[Opening Data section]

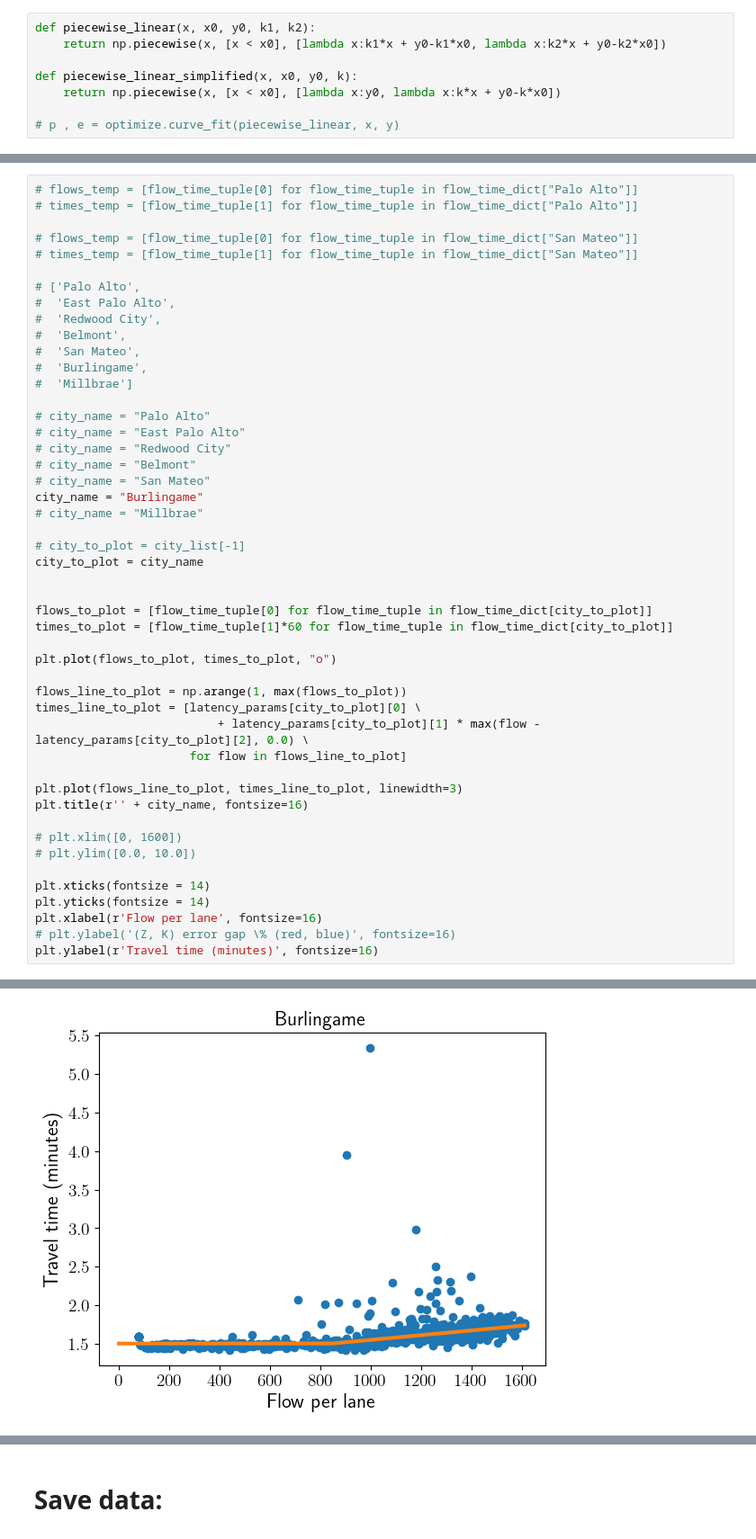
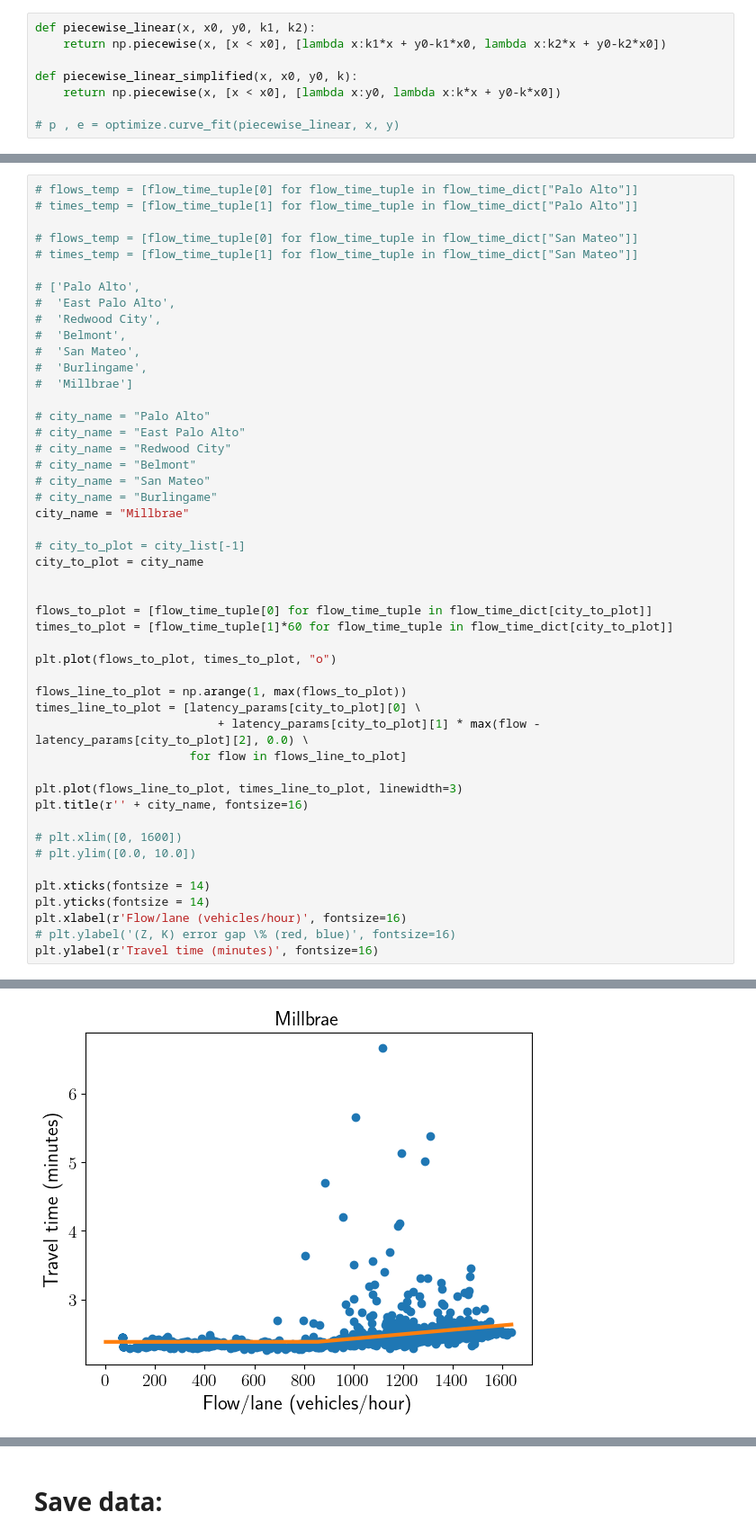
Before and after one commit to chihyuanchiu/CBCP_Credit_Discount, a Jupyter notebook: frank/Latency_Function_Inference.ipynb, the cells around one changed output, grey strips where cells are left out. Shown at 90% size. Cells and saved outputs as stored; diff of their text form.

```diff
--- a/frank/Latency_Function_Inference.ipynb
+++ b/frank/Latency_Function_Inference.ipynb
@@ -521,36 +521,36 @@ latency_params
 # city_name = "Redwood City"
 # city_name = "Belmont"
 # city_name = "San Mateo"
-city_name = "Burlingame"
-# city_name = "Millbrae"
+# city_name = "Burlingame"
+city_name = "Millbrae"
 
 # city_to_plot = city_list[-1]
 city_to_plot = city_name
 
 
 flows_to_plot = [flow_time_tuple[0] for flow_time_tuple in flow_time_dict[city_to_plot]]
 times_to_plot = [flow_time_tuple[1]*60 for flow_time_tuple in flow_time_dict[city_to_plot]]
 
 plt.plot(flows_to_plot, times_to_plot, "o")
 
 flows_line_to_plot = np.arange(1, max(flows_to_plot))
 times_line_to_plot = [latency_params[city_to_plot][0] \
                           + latency_params[city_to_plot][1] * max(flow - latency_params[city_to_plot][2], 0.0) \
                       for flow in flows_line_to_plot]
 
 plt.plot(flows_line_to_plot, times_line_to_plot, linewidth=3)
 plt.title(r'' + city_name, fontsize=16)
 
 # plt.xlim([0, 1600])
 # plt.ylim([0.0, 10.0])
 
 plt.xticks(fontsize = 14)
 plt.yticks(fontsize = 14)
-plt.xlabel(r'Flow per lane', fontsize=16)
+plt.xlabel(r'Flow/lane (vehicles/hour)', fontsize=16)
 # plt.ylabel('(Z, K) error gap \% (red, blue)', fontsize=16)
 plt.ylabel(r'Travel time (minutes)', fontsize=16)
 # %% [output]
 Text(0, 0.5, 'Travel time (minutes)')
-[figure, old version]
+[figure, new version]
 # %%
 city_list
```
Also changed, not shown: parts of 5 cells of this notebook, 2 other files.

[Closing Data section]

▸ **What to do**:
The answer should hold every entry exactly as given and no pictures at all.

▸ **Your solution**:
Before and after one commit to chihyuanchiu/CBCP_Credit_Discount, a Jupyter notebook: frank/Latency_Function_Inference.ipynb, the cells around one changed output, grey strips where cells are left out. Shown at 90% size. Cells and saved outputs as stored; diff of their text form.

```diff
--- a/frank/Latency_Function_Inference.ipynb
+++ b/frank/Latency_Function_Inference.ipynb
@@ -521,36 +521,36 @@ latency_params
 # city_name = "Redwood City"
 # city_name = "Belmont"
 # city_name = "San Mateo"
-city_name = "Burlingame"
-# city_name = "Millbrae"
+# city_name = "Burlingame"
+city_name = "Millbrae"
 
 # city_to_plot = city_list[-1]
 city_to_plot = city_name
 
 
 flows_to_plot = [flow_time_tuple[0] for flow_time_tuple in flow_time_dict[city_to_plot]]
 times_to_plot = [flow_time_tuple[1]*60 for flow_time_tuple in flow_time_dict[city_to_plot]]
 
 plt.plot(flows_to_plot, times_to_plot, "o")
 
 flows_line_to_plot = np.arange(1, max(flows_to_plot))
 times_line_to_plot = [latency_params[city_to_plot][0] \
                           + latency_params[city_to_plot][1] * max(flow - latency_params[city_to_plot][2], 0.0) \
                       for flow in flows_line_to_plot]
 
 plt.plot(flows_line_to_plot, times_line_to_plot, linewidth=3)
 plt.title(r'' + city_name, fontsize=16)
 
 # plt.xlim([0, 1600])
 # plt.ylim([0.0, 10.0])
 
 plt.xticks(fontsize = 14)
 plt.yticks(fontsize = 14)
-plt.xlabel(r'Flow per lane', fontsize=16)
+plt.xlabel(r'Flow/lane (vehicles/hour)', fontsize=16)
 # plt.ylabel('(Z, K) error gap \% (red, blue)', fontsize=16)
 plt.ylabel(r'Travel time (minutes)', fontsize=16)
 # %% [output]
 Text(0, 0.5, 'Travel time (minutes)')
-[figure, old version]
+[figure, new version]
 # %%
 city_list
```
Also changed, not shown: parts of 5 cells of this notebook, 2 other files.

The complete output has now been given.